Avoiding HFC growth and phasing current levels down could avoid an amazing amount of heat-trapping emissions -- equal to 88 billion metric tons of CO2 worldwide through 2050. That's equivalent to eliminating 12 times the current annual carbon pollution of the United States.
This is the third year in which HFC proposals have been advanced, by the US, Canada, and Mexico, and by Micronesia and other small island nations. In 2009 and 2010, these proposals were blocked, principally by India and China – two of the largest HFC producers and users. India and China, joined by Brazil and a handful of smaller countries, continued to oppose the HFC phase down this week in Montreal.
But underneath that apparent stand-off, there’s a lot of positive change going on. This was a new issue for most countries in 2009; even so, 41 countries joined in a declaration supporting the proposals. In 2010 that number grew to 91. The supporters are a good mix of developed and developing countries, showing that this proposal has the potential to overcome the usual divide between these two camps.

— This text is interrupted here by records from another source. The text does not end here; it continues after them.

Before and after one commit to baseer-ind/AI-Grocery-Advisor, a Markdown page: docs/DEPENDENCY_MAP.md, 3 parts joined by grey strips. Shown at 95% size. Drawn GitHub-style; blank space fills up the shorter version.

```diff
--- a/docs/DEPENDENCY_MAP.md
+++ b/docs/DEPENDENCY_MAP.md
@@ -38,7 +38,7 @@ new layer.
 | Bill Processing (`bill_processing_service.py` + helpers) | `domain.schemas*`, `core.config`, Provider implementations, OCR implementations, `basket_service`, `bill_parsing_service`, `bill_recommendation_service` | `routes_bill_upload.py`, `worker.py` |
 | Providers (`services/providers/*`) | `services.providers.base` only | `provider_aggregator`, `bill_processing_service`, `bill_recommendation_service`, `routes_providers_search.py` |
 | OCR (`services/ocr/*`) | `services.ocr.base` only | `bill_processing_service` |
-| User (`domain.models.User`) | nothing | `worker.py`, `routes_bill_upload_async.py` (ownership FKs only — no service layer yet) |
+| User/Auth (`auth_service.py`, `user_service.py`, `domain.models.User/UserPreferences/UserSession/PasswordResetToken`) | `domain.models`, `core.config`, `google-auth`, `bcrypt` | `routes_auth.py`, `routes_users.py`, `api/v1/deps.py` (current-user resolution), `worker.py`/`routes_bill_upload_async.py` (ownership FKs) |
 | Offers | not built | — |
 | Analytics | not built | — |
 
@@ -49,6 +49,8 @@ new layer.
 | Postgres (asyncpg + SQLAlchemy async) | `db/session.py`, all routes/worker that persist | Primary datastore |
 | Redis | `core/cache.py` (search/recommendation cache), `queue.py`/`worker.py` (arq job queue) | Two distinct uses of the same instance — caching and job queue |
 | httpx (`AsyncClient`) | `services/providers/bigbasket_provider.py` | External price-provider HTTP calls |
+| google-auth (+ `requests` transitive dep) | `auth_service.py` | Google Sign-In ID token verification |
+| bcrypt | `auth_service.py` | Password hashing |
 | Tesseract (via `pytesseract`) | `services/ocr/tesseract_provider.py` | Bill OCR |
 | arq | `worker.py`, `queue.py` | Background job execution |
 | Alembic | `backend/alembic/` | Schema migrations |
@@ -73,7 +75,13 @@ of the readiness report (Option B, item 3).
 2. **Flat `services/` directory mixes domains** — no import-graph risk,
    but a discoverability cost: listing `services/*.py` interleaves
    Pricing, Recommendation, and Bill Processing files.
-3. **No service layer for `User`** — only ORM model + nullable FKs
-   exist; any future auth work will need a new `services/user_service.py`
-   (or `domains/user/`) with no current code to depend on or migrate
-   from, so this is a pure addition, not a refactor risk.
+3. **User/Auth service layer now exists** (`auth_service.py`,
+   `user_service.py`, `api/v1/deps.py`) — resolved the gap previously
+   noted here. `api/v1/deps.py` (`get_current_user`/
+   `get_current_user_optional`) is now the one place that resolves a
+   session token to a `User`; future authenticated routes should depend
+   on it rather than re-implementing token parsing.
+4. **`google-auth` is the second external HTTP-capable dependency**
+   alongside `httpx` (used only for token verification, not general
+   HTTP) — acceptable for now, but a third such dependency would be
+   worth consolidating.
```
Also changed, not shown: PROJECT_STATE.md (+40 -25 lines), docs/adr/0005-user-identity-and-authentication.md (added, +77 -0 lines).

This year, India and China prevented formation of “contact group,” a formal step to begin negotiating the text of a treaty amendment. But the tactic backfired, because the parties decided instead to discuss and debate the HFC proposals in the full plenary. Four productive, lengthy discussions ensued over the four days of the meeting, involving the 140 countries present in Montreal. Lots of questions were asked and answered. Most important, the questions shifted from “why” questions (why be concerned about HFCs) – to “how to” questions (what are the alternatives, how to establish our baselines, how to finance the transition).
India and China found themselves increasingly isolated. They did not try to stop the plenary discussion, but they obviously did not like it. To its credit, China maintains a generally cooperative and non-confrontational approach in the Montreal Protocol. But after four days, China’s delegation gave a defensive speech, agreeing that HFCs need to be controlled, but arguing that discussion of the amendments was “premature.” That’s a significantly softer line than the hard “no” we’d been hearing before, and the insistence that HFC curbs should be discussed only under the climate treaties. Brazil also softened its line, expressing support for formally assessing the technical and economic feasibility of HFC alternatives in the Montreal process – one of the key steps towards adopting new control measures. And while India was vocal in its opposition, it continues to participate in a bilateral HFC task force with the U.S., which is working on a joint report on HFC alternatives.
The delegations from U.S., Canada, and Mexico vigorously and skillfully advanced their proposal this week, with major contributions from Micronesia and many helpful interventions from a wide variety of countries: Australia, Burkino Faso, Cameroon, the European Union, Egypt, Georgia, Grenada, Jordan, Lebanon, Macedonia, Morocco, Switzerland, Togo, Trinidad and Tobago, and others.
The meeting will end tomorrow with another discussion of HFCs, focusing especially on how to use the Montreal Protocol’s highly effective funding mechanism to help developing countries their reduction obligations under the proposed amendments.
The HFC amendments will be get their next airing at the annual meeting of the parties in Indonesia this November (the Montreal meeting was to prepare for that). Look for the number of supporters of phasing down HFCs to rise well above 100 countries.
India and China have some decisions to make.